Elsewhere in England’s capital city, Chelsea currently have 18 players aged 21 or under out on loan, with the majority of those practising their trade in foreign countries. Romelu Lukaku, Victor Moses and Kevin De Bruyne were the last of Chelsea’s academy stars to make the break through, although they failed to notch up more than 50 league starts between them for the Blues. Despite only making one start in the Premier League for Chelsea, Lukaku, since leaving Stamford Bridge, has gone on to score well over 50 Premier League goals, becoming just the fifth player in history to achieve the feat by the age of 21 and only Cristiano Ronaldo can share that achievement as a foreigner.
Manchester City’s recent investment saw the club executives pour millions of pounds into the facilities, encouraging youngsters to make the switch to Manchester. Like their rivals, Manchester United have recently revealed plans to invest in their own academy, as well as plans to expand training grounds and improve communications with the academy and first team staff. Although these are signs the top clubs have recognised the need to look to their own, has it come too late?
Since 2010, the last five champions of England have fielded just 16 of their own home-grown youth – opting to spend big money on foreign players and loan their youngsters to the lower leagues of English football or to other clubs in Europe. Manchester City, Chelsea and Manchester United have led the way in neglect, and the rest of England’s clubs seem to have followed suit. The number of home-grown players to have made more than ten first team appearances in the league has dropped dramatically since 2000. In 2015, just 44 youngsters who had been involved in club academies since the age of 17, made more than 10 league appearances out of all 20 clubs in the Premier League. Just one player did so from Chelsea’s league-winning squad.

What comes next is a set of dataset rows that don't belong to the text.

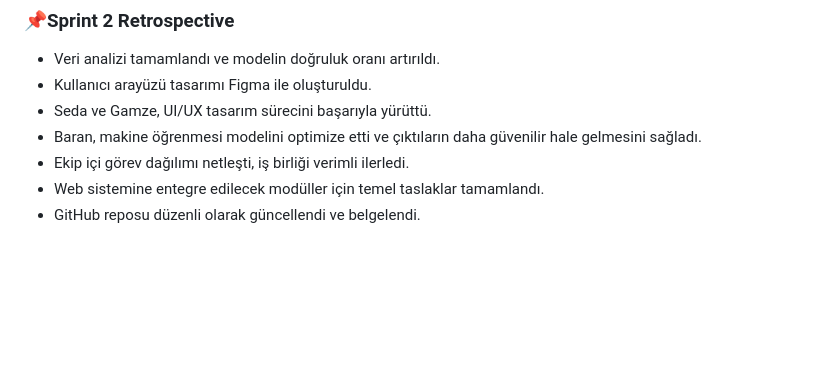
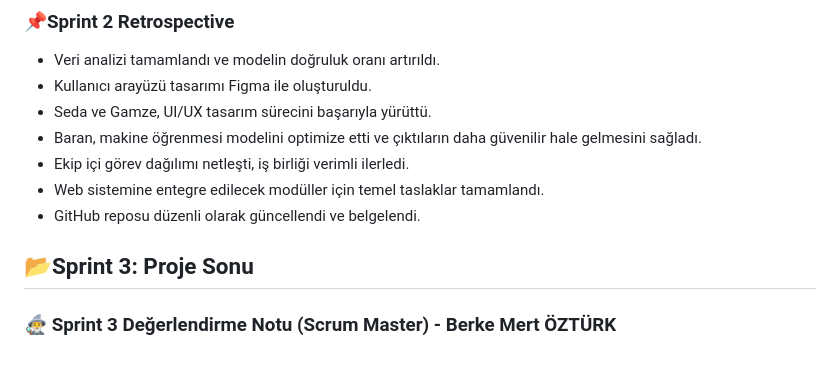
Before and after one commit to StarLordBerke4/KalpKriziAnalizi_DATAAI27, a Markdown page: README.md, the part around one of its changes. Drawn GitHub-style; blank space fills up the shorter version.

```diff
--- a/README.md
+++ b/README.md
@@ -462,3 +464,7 @@ Response örneği:
 - Ekip içi görev dağılımı netleşti, iş birliği verimli ilerledi.
 - Web sistemine entegre edilecek modüller için temel taslaklar tamamlandı.
 - GitHub reposu düzenli olarak güncellendi ve belgelendi.
+
+## **📂Sprint 3: Proje Sonu**
+
+### 🧙‍♂️ Sprint 3 Değerlendirme Notu (Scrum Master) - Berke Mert ÖZTÜRK
```
Also changed, not shown: other parts of README.md (+3 -1 lines).
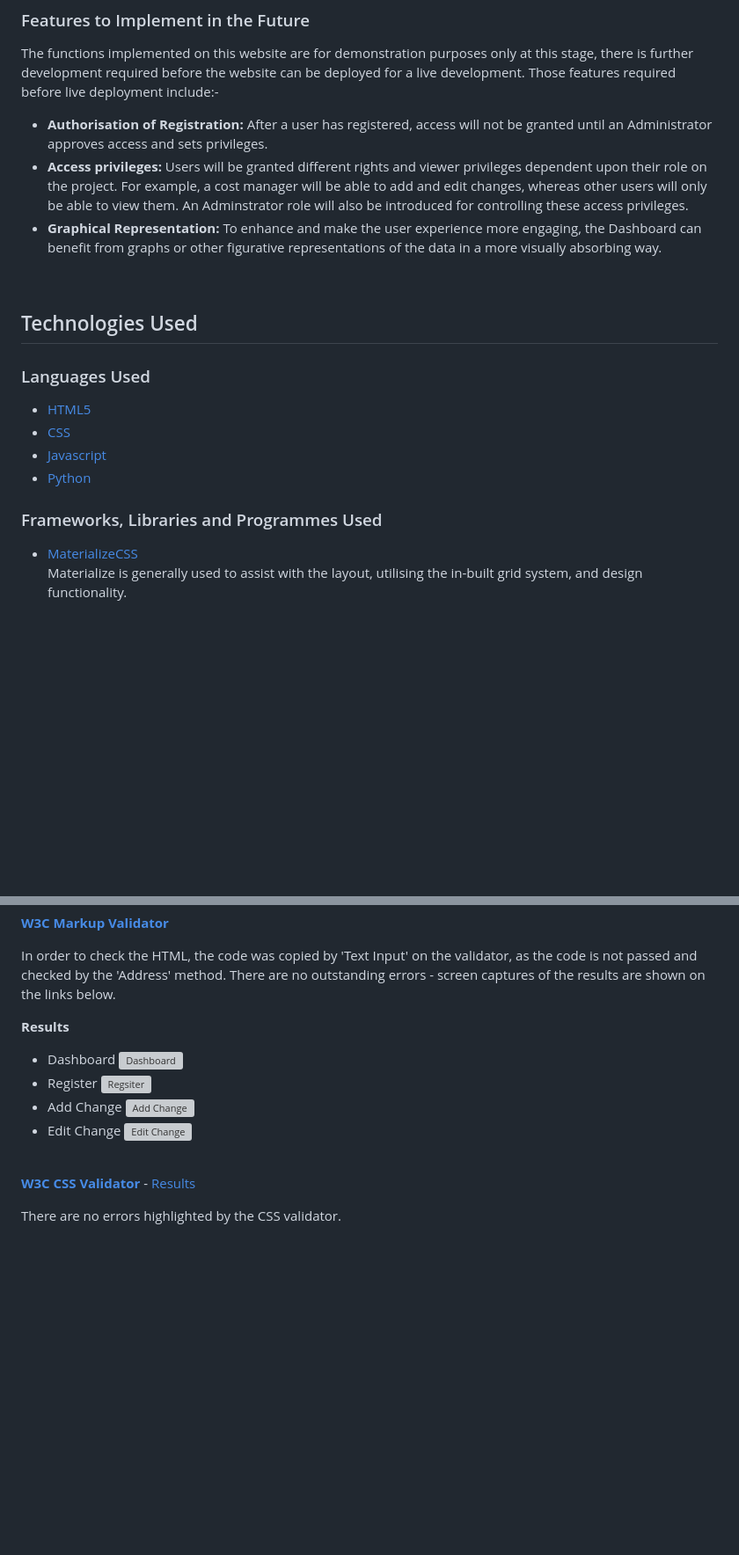
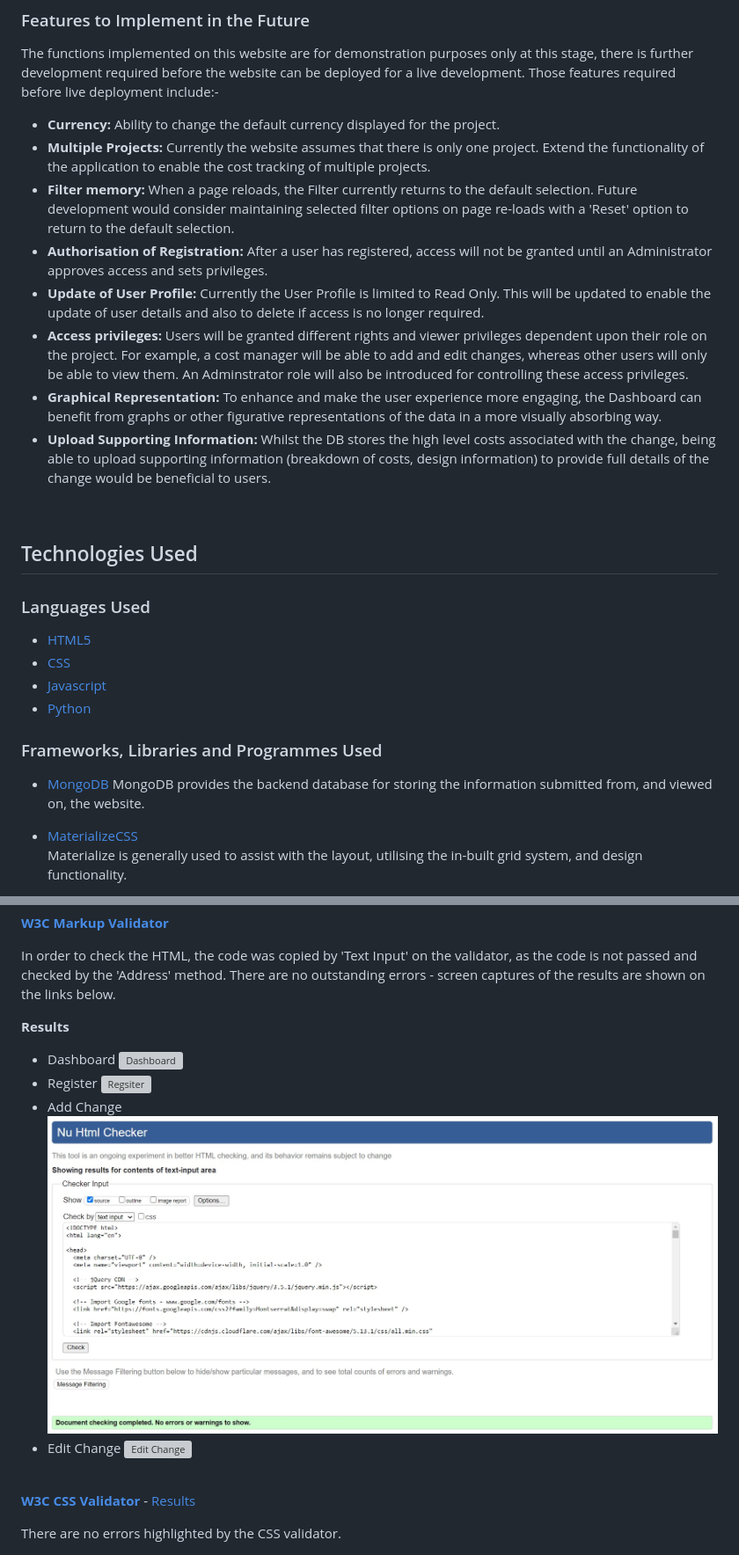
Before and after one commit to Code-Institute-Submissions/MS4-0, a Markdown page: README.md, 2 parts joined by grey strips. Shown: that part at 88% size. Drawn GitHub-style; blank space fills up the shorter version; grey boxes are pictures that could not be loaded.

```diff
--- a/README.md
+++ b/README.md
@@ -183,9 +211,14 @@ An overview of the features on the website are listed below:
 
 The functions implemented on this website are for demonstration purposes only at this stage, there is further development required before the website can be deployed for a live development.  Those features required before live deployment include:-
 
+* **Currency:** Ability to change the default currency displayed for the project.
+* **Multiple Projects:** Currently the website assumes that there is only one project.  Extend the functionality of the application to enable the cost tracking of multiple projects.
+* **Filter memory:** When a page reloads, the Filter currently returns to the default selection. Future development would consider maintaining selected filter options on page re-loads with a 'Reset' option to return to the default selection.
 * **Authorisation of Registration:** After a user has registered, access will not be granted until an Administrator approves access and sets privileges.
+*  **Update of User Profile:** Currently the User Profile is limited to Read Only.  This will be updated to enable the update of user details and also to delete if access is no longer required.
 * **Access privileges:** Users will be granted different rights and viewer privileges dependent upon their role on the project. For example, a cost manager will be able to add and edit changes, whereas other users will only be able to view them.  An Adminstrator role will also be introduced for controlling these access privileges.
 * **Graphical Representation:** To enhance and make the user experience more engaging, the Dashboard can benefit from graphs or other figurative representations of the data in a more visually absorbing way.
+* **Upload Supporting Information:** Whilst the DB stores the high level costs associated with the change, being able to upload supporting information (breakdown of costs, design information) to provide full details of the change would be beneficial to users.
 
 <br>
 
@@ -199,6 +232,9 @@ The functions implemented on this website are for demonstration purposes only at
 * [Python](https://www.python.org/)
 
 ### Frameworks, Libraries and Programmes Used
+
+* [MongoDB](https://mongodb.com/)
+MongoDB provides the backend database for storing the information submitted from, and viewed on, the website.
 
 * [MaterializeCSS](https://materializecss.com/)
 Materialize is generally used to assist with the layout, utilising the in-built grid system, and design functionality.
@@ -298,3 +334,3 @@ In order to check the HTML, the code was copied by 'Text Input' on the validator
   - Add Change
-  ![Add Change](READMEinfo\W3CValidator-AddChange.jpg "Add Change")
+  ![Add Change](READMEinfo/W3CValidator-AddChange.jpg "Add Change")
   - Edit Change
```
Also changed, not shown: other parts of README.md (+31 -3 lines), READMEinfo/DB_budget.jpg (added), READMEinfo/DB_change.jpg (added), READMEinfo/DB_changetype.jpg (added), READMEinfo/DB_status.jpg (added), READMEinfo/DB_users.jpg (added).
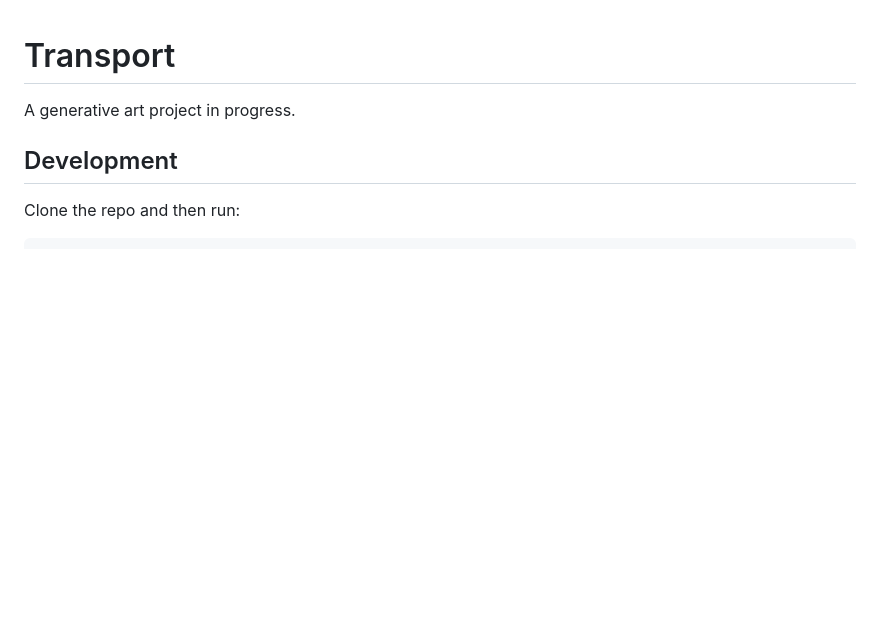
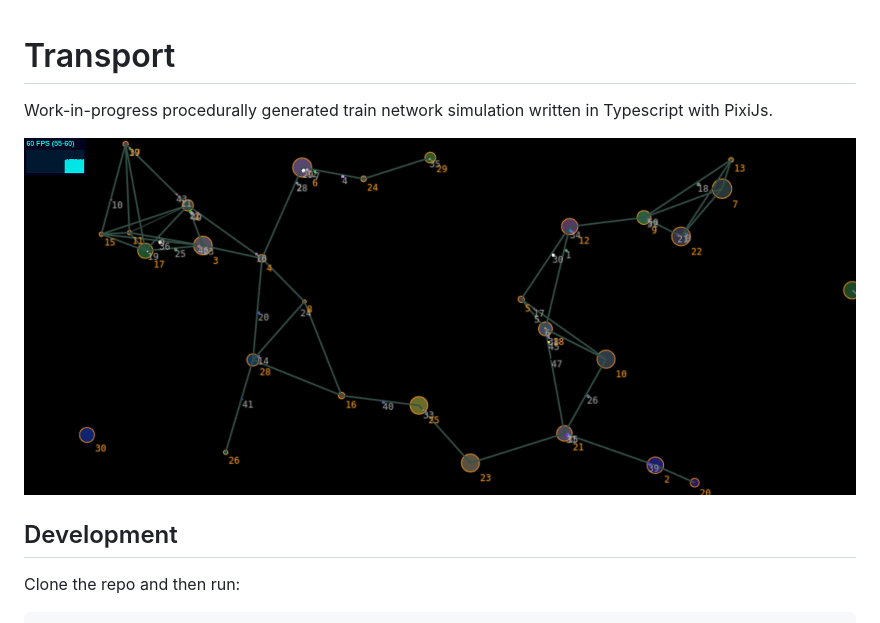
Before and after one commit to thallada/transport, a Markdown page: README.md, the part around the change. Drawn GitHub-style; pictures changed too: img/screenshot.png (added); blank space fills up the shorter version.

Commit message:
Improve prod build. Add screenshot to readme.

```diff
--- a/README.md
+++ b/README.md
@@ -1,6 +1,9 @@
 # Transport
 
-A generative art project in progress.
+Work-in-progress procedurally generated train network simulation written in
+Typescript with PixiJs.
+
+![Screenshot of simulation](img/screenshot.png)
 
 ## Development
 
```
Also changed, not shown: 2 other files.
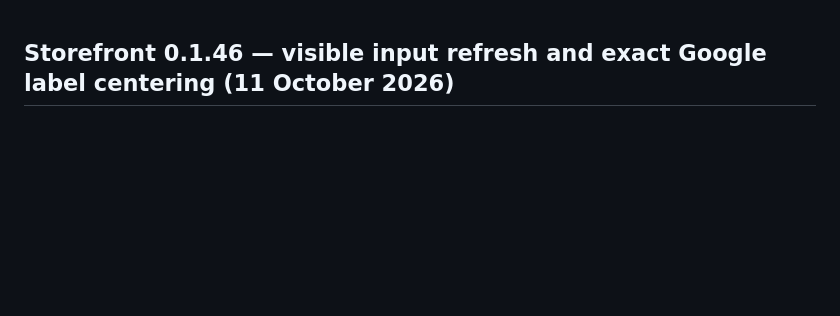
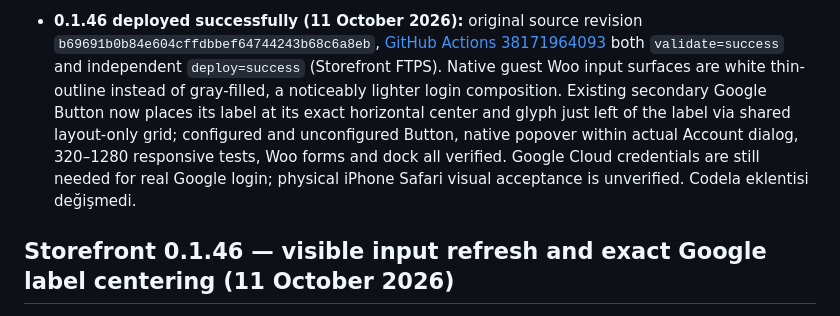
Before and after one commit to muhammetdkaya/codela-storefront, a Markdown page: AGENTS.md, the part around the change. Drawn GitHub-style; blank space fills up the shorter version.

Commit message:
Record verified 0.1.46 Google CTA alignment and light auth deployment

```diff
--- a/AGENTS.md
+++ b/AGENTS.md
@@ -1,3 +1,5 @@
+
+- **0.1.46 deployed successfully (11 October 2026):** original source revision `b69691b0b84e604cffdbbef64744243b68c6a8eb`, [GitHub Actions 38171964093](https://github.com/muhammetdkaya/codela-storefront/actions/runs/38171964093) both `validate=success` and independent `deploy=success` (Storefront FTPS). Native guest Woo input surfaces are white thin-outline instead of gray-filled, a noticeably lighter login composition. Existing secondary Google Button now places its label at its exact horizontal center and glyph just left of the label via shared layout-only grid; configured and unconfigured Button, native popover within actual Account dialog, 320–1280 responsive tests, Woo forms and dock all verified. Google Cloud credentials are still needed for real Google login; physical iPhone Safari visual acceptance is unverified. Codela eklentisi değişmedi.
 
 ## Storefront 0.1.46 — visible input refresh and exact Google label centering (11 October 2026)
 
```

If England want to compete on the international stage, and if the Premier League’s top clubs want to continue to push on in European competitions, they must start looking to their own academies to embed their philosophy. Jurgen Klopp, Ronald Koeman and Pep Guardiola’s arrival in the Premier League could see these changes made but fans will hope there are more than just these managers that will have faith in their youngsters. There’s nothing more satisfying than seeing one of your own make it to the top and Manchester City’s hopes will lie in Pep Guardiola to achieve just that.